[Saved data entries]
○ ○ ○ ○

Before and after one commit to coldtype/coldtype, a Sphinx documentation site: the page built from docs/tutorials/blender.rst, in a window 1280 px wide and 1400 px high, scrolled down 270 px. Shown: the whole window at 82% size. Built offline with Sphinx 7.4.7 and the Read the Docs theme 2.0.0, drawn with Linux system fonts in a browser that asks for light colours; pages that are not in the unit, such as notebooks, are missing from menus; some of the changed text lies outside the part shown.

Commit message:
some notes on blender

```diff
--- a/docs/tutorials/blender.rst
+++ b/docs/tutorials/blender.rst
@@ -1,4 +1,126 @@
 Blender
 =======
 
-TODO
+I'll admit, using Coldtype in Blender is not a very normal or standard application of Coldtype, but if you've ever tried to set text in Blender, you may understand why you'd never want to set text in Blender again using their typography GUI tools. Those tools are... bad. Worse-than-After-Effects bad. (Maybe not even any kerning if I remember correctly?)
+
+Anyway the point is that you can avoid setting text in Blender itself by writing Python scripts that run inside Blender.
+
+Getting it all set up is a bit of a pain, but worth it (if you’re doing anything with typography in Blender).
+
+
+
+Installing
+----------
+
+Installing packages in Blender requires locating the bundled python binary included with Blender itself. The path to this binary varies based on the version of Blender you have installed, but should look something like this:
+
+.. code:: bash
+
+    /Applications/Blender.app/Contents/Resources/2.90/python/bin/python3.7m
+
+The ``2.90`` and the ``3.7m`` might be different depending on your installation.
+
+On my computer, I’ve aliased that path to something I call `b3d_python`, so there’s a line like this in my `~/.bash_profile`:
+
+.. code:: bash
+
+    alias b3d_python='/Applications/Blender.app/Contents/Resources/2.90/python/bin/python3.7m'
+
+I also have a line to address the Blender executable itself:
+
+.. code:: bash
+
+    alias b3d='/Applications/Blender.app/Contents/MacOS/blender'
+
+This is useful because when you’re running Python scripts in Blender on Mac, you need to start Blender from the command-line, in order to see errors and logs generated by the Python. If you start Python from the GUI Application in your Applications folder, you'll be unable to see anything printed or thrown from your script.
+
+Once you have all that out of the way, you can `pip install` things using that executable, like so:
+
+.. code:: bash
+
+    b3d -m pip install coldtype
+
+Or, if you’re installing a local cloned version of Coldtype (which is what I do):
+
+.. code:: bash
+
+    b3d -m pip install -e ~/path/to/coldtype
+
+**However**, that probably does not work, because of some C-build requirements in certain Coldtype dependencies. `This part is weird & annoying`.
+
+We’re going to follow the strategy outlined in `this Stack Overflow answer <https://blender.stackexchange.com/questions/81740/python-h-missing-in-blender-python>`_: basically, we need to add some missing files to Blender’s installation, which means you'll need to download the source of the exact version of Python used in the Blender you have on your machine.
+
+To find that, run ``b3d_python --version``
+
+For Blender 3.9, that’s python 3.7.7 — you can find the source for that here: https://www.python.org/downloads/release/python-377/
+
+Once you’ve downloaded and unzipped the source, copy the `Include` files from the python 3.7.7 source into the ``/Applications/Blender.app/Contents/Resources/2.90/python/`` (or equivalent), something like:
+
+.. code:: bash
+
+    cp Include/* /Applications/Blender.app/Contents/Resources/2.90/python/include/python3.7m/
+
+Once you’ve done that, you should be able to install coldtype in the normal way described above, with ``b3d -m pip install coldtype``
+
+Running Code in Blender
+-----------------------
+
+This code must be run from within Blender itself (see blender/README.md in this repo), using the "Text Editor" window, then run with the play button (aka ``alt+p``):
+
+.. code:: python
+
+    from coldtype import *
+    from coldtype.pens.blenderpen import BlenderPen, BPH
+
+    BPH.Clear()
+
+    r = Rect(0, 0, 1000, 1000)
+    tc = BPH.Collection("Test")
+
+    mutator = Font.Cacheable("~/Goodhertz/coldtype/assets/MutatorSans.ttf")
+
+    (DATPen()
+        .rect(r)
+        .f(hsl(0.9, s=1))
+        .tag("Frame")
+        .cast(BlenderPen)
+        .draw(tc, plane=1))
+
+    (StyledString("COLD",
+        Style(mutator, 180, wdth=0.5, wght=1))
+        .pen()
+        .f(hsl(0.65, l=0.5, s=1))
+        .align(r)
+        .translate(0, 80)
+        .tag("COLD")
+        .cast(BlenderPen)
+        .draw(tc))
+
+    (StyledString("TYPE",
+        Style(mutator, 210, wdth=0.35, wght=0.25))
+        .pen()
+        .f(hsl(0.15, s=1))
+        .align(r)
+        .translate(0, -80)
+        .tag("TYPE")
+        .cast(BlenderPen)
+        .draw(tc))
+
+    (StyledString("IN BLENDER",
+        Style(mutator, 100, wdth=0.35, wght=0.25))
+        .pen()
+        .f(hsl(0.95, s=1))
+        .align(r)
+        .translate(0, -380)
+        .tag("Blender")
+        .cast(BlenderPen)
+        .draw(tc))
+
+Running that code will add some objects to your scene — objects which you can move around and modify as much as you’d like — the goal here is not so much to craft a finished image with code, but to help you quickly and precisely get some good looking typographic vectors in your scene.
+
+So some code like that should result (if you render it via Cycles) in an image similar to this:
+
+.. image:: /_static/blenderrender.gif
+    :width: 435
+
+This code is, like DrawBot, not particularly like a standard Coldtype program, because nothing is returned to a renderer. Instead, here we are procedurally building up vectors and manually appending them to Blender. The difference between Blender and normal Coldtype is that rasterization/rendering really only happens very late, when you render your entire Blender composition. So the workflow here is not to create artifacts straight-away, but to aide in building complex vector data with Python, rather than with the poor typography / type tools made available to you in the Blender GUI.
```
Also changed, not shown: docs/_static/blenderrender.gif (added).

○ ○ ○ ○

Problem description ▸
Report all lines of the data that include the word "because".

Response box ▸
+This is useful because when you’re running Python scripts in Blender on Mac, you need to start Blender from the command-line, in order to see errors and logs generated by the Python. If you start Python from the GUI Application in your Applications folder, you'll be unable to see anything printed or thrown from your script.
+**However**, that probably does not work, because of some C-build requirements in certain Coldtype dependencies. `This part is weird & annoying`.
+This code is, like DrawBot, not particularly like a standard Coldtype program, because nothing is returned to a renderer. Instead, here we are procedurally building up vectors and manually appending them to Blender. The difference between Blender and normal Coldtype is that rasterization/rendering really only happens very late, when you render your entire Blender composition. So the workflow here is not to create artifacts straight-away, but to aide in building complex vector data with Python, rather than with the poor typography / type tools made available to you in the Blender GUI.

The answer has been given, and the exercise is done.